It’s always a good idea to go into a doctor’s appointment armed with specific questions, but if nothing springs to mind, Dr. Nwankwo offers these suggestions to ensure you get the most out of your visit:

  • Know your body and your family's medical history. “[Your family history] affects what we recommend for you. There are general topics your provider will review with you, but gather whatever questions you might have about contraception, screening, symptoms, etc.”

  • Familiarize yourself with the experience if it’s your first-ever gynecological visit. “Your provider should walk you through what to expect, but it's a good idea to do some research beforehand so you can feel a bit more comfortable.” 

  • Write down your questions and concerns. “Try to narrow down to one or two main topics you might want to discuss.
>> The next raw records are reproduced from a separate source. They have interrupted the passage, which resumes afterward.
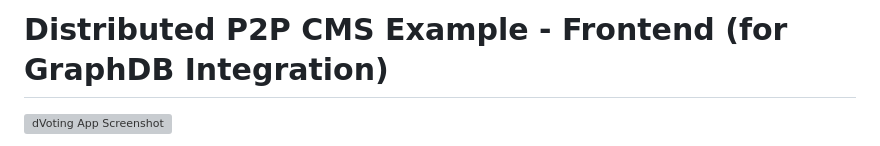
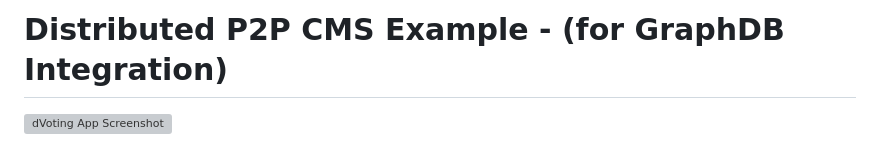
Before and after one commit to estebanrfp/dCMS, a Markdown page: README.md, the part around the change. Drawn GitHub-style; grey boxes are pictures that could not be loaded.

```diff
--- a/README.md
+++ b/README.md
@@ -1,4 +1,4 @@
-# Distributed P2P CMS Example - Frontend (for GraphDB Integration)
+# Distributed P2P CMS Example - (for GraphDB Integration)
 
 ![dVoting App Screenshot](https://media.licdn.com/dms/image/v2/C4E22AQF8hH6r8AnF5w/feedshare-shrink_800/feedshare-shrink_800/0/1644574363392?e=2147483647&v=beta&t=EvaCR-whYo4jTQ0HmYXeVGlMOKxdkJ4pV-s2gxkbsCQ) <!-- Replace placeholder.png with an actual screenshot -->
 
```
It's not always possible to address everything at one wellness visit, but if that's the case your provider may recommend a dedicated visit to address and evaluate other concerns.”

Sarene Leeds holds an M.S. in Professional Writing from NYU, and is a seasoned journalist, having written and reported on subjects ranging from TV and pop culture to health, wellness, and parenting over the course of her career. Her work has appeared in Rolling Stone, The Wall Street Journal, Vulture, SheKnows, and numerous other outlets. A staunch mental health advocate, Sarene also hosts the podcast “Emotional Abuse Is Real.” Visit her website here, or follow her on Instagram or Twitter.